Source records
══════════
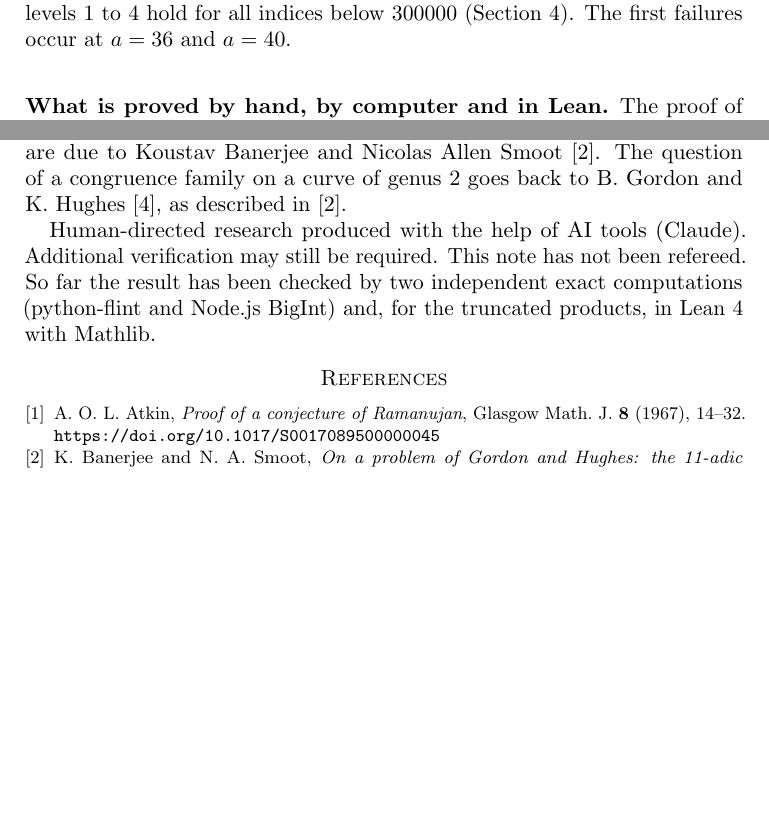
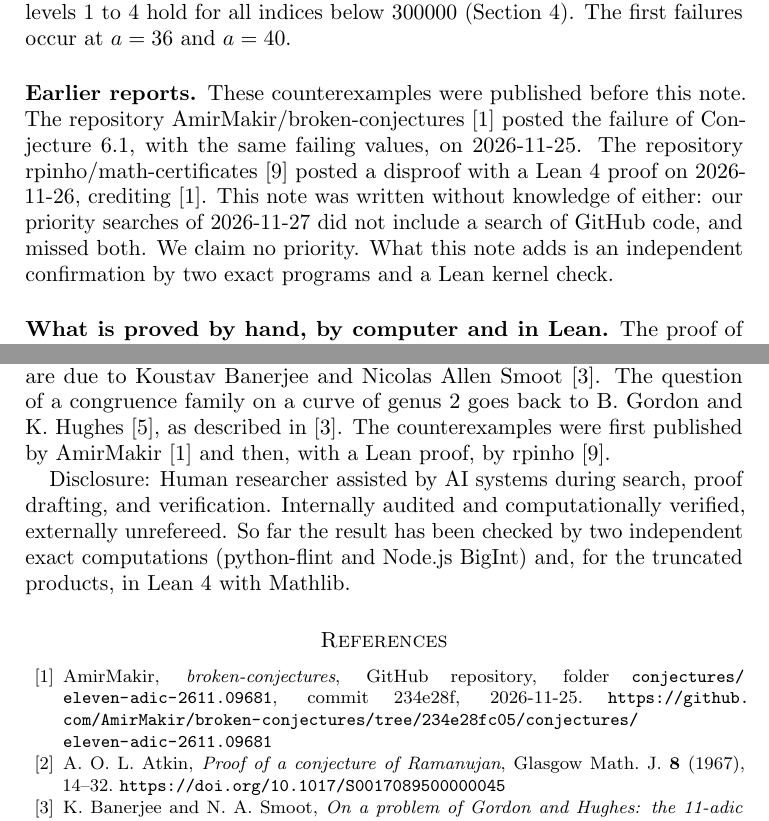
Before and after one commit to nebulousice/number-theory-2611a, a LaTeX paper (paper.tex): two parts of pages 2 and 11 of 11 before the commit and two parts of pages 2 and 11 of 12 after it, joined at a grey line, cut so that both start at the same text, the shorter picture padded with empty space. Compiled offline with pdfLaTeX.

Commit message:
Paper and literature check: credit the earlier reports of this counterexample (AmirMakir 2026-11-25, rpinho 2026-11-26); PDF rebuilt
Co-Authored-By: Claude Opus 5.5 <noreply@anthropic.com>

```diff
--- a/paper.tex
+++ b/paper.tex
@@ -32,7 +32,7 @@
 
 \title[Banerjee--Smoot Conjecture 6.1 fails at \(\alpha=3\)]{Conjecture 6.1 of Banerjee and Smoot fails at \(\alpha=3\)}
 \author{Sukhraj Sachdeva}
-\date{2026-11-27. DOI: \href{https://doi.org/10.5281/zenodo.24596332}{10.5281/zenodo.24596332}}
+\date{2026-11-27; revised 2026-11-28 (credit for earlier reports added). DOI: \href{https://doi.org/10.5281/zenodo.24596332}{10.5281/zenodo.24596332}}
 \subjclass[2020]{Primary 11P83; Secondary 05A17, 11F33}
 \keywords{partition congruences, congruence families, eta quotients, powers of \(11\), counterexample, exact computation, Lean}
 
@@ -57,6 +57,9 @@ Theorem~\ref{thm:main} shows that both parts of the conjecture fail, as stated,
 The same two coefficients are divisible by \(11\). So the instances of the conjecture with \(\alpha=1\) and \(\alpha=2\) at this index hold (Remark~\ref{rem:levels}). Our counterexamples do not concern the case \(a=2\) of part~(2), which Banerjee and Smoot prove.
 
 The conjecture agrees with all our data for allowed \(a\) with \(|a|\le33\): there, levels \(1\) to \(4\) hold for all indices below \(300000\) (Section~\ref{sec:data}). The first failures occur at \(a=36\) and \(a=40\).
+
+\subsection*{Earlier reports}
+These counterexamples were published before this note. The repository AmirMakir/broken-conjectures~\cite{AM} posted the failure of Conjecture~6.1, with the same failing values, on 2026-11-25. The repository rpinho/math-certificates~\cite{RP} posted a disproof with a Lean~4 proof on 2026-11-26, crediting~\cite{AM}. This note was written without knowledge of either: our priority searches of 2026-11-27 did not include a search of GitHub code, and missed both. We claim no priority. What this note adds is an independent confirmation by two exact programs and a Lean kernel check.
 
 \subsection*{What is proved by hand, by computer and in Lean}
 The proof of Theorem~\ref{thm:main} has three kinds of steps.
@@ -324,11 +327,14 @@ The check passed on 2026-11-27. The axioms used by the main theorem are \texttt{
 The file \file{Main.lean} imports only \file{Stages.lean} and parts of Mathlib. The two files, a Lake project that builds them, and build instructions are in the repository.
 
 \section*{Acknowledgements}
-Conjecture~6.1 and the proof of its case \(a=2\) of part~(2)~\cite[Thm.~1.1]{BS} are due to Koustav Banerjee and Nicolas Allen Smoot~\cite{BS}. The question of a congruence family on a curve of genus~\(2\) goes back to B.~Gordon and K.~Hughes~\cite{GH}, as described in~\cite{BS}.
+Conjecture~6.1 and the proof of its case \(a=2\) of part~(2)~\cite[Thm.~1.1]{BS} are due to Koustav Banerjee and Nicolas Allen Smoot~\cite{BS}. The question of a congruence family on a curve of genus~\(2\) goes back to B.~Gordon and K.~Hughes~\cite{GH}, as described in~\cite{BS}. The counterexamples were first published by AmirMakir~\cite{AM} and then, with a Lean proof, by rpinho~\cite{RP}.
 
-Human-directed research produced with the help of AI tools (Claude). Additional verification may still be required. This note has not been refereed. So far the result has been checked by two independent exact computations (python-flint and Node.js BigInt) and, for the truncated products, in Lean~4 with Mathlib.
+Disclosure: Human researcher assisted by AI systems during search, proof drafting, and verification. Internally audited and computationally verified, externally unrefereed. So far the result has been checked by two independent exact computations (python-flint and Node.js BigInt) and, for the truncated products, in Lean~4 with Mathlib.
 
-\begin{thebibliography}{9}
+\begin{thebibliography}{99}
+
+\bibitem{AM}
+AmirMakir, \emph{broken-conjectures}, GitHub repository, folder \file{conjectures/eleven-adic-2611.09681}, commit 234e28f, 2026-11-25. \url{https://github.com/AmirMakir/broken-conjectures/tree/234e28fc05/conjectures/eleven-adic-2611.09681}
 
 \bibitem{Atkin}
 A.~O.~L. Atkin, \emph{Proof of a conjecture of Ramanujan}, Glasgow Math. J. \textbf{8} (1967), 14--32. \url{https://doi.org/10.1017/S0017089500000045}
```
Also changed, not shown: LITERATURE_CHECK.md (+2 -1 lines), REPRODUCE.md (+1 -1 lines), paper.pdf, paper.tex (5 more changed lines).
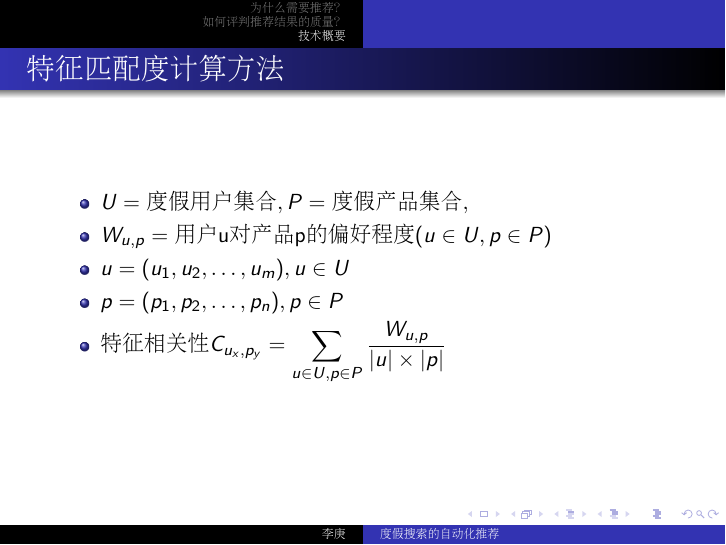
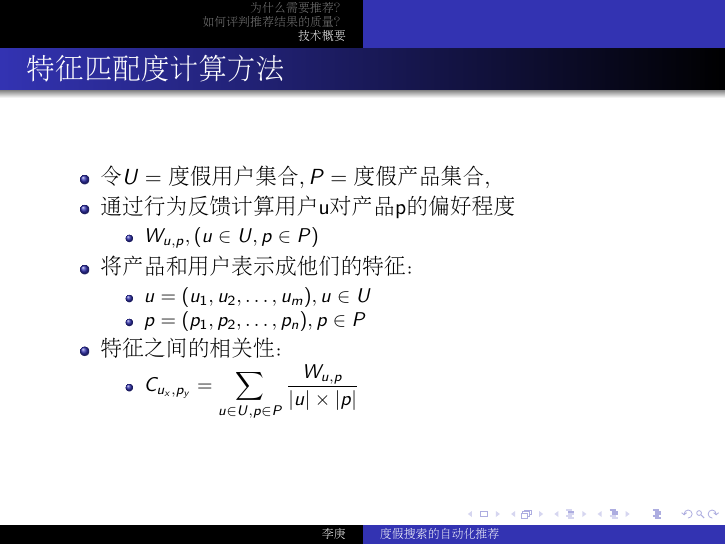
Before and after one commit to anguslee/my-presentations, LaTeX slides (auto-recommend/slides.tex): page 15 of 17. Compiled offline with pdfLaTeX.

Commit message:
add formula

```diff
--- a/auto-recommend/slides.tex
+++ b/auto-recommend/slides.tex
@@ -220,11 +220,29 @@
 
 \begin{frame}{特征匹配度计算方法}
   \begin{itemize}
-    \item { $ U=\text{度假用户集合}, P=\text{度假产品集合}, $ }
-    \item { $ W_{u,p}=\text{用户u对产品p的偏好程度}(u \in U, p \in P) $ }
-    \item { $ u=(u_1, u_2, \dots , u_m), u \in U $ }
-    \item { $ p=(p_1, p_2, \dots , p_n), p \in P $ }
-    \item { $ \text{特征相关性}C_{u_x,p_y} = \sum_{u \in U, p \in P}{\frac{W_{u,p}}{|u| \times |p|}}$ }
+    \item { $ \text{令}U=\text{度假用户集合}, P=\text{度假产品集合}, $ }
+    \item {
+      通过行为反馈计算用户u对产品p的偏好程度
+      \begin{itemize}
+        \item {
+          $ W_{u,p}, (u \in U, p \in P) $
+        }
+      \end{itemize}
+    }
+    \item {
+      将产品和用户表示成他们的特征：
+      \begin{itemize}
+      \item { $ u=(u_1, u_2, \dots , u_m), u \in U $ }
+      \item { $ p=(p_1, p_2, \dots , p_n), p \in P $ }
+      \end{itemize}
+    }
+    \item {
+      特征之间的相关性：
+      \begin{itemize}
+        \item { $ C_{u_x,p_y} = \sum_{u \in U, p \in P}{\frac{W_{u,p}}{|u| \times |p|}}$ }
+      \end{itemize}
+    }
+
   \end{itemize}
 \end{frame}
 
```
══════════
• YOUR INSTRUCTIONS:
Find each line in the data above with the word "recommend", then copy it.

• RESPONSE:
Before and after one commit to anguslee/my-presentations, LaTeX slides (auto-recommend/slides.tex): page 15 of 17. Compiled offline with pdfLaTeX.
--- a/auto-recommend/slides.tex
+++ b/auto-recommend/slides.tex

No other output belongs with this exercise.